DESCRIPTION OF THE TASK: Only the total should be returned: the number of lines in the data that hold the string "const".

[Revision tracking records]
::::::::
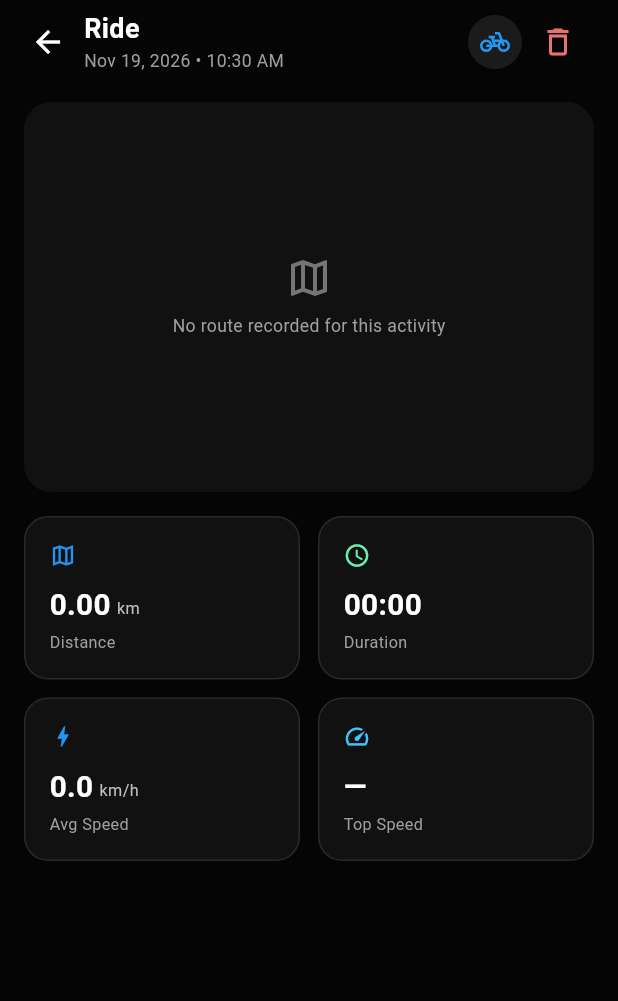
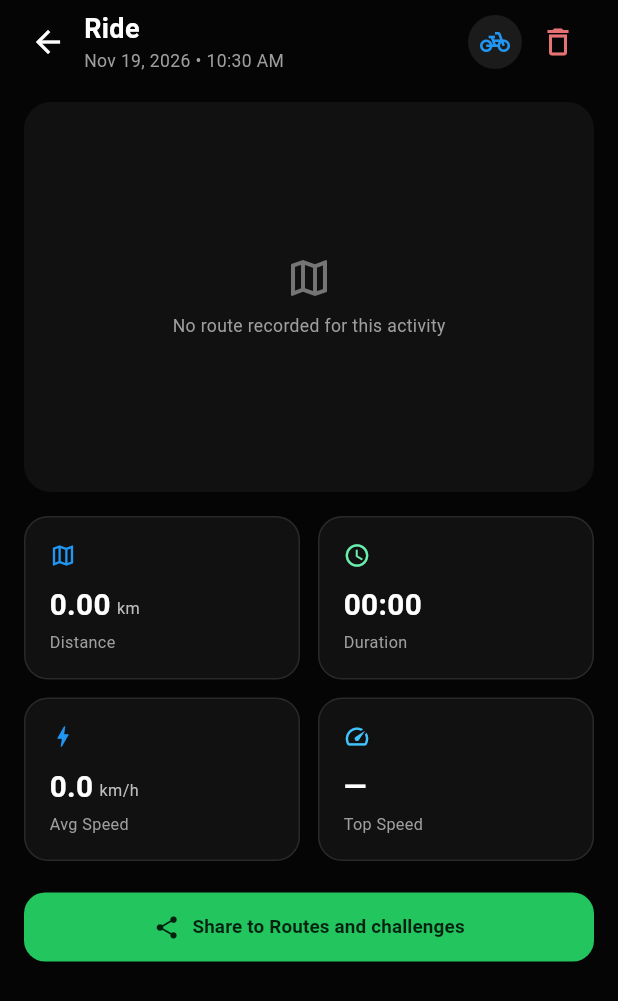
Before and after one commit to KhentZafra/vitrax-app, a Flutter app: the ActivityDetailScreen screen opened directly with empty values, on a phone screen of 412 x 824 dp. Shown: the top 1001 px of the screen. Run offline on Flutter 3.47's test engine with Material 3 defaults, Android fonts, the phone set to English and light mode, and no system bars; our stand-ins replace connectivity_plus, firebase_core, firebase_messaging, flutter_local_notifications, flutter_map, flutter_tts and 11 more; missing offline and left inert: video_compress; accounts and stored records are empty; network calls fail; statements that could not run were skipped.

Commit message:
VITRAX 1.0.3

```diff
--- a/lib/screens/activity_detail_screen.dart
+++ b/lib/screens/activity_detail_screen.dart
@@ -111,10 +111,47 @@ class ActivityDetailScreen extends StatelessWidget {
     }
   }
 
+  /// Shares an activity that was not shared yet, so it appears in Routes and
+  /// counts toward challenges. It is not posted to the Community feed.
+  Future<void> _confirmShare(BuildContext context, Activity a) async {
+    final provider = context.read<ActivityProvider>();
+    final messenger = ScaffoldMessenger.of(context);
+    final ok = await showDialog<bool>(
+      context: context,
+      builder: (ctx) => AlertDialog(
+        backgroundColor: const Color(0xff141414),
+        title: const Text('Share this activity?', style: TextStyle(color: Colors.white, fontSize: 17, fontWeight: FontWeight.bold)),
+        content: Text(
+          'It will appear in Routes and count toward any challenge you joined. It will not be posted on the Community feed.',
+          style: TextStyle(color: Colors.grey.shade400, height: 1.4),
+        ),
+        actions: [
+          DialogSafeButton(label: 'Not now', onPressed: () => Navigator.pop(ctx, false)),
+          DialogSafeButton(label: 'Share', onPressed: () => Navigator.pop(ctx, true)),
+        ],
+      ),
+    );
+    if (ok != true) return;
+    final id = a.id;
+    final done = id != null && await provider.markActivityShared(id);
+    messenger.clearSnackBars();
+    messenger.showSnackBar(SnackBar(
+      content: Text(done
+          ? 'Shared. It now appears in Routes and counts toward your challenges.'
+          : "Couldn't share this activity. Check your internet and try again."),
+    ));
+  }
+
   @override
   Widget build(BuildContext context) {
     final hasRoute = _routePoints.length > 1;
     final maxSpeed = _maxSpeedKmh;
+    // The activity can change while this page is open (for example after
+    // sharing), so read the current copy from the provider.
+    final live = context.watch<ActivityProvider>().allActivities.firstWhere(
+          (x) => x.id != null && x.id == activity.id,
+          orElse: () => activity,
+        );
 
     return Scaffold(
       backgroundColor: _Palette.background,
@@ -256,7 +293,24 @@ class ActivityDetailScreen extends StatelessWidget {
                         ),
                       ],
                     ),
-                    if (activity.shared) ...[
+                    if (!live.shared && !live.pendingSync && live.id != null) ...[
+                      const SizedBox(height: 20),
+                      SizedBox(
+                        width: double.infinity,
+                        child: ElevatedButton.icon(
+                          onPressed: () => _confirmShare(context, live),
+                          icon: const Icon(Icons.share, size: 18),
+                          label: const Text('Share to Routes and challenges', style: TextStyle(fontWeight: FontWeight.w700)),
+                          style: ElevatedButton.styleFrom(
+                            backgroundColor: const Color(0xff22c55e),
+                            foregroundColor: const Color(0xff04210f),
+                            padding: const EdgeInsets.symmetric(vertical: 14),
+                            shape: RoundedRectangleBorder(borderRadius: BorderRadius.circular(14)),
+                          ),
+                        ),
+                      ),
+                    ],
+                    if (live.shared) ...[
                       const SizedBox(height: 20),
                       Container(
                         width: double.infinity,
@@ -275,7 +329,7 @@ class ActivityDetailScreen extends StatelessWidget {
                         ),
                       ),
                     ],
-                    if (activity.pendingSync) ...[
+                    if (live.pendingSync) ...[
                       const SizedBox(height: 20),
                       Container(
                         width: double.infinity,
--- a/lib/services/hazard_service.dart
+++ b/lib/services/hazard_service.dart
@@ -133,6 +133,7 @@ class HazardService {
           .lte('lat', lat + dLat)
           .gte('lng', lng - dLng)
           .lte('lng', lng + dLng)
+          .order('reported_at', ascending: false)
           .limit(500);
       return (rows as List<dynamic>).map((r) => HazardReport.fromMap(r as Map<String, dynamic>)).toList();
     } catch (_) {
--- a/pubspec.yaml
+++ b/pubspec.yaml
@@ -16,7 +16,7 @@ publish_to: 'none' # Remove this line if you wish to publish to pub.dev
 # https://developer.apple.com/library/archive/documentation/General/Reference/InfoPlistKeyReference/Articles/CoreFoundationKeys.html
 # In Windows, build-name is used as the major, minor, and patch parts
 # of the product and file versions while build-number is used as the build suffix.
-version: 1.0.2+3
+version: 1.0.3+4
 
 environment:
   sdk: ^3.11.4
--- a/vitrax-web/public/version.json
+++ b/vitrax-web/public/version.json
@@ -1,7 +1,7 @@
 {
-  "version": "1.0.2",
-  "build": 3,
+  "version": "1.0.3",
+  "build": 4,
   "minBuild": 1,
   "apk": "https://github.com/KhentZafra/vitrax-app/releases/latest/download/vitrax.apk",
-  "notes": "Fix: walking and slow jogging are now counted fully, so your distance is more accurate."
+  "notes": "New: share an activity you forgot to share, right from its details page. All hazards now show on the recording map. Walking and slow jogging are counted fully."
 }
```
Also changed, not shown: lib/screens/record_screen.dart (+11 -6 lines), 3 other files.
::::::::
REPLY TO THE TASK: 10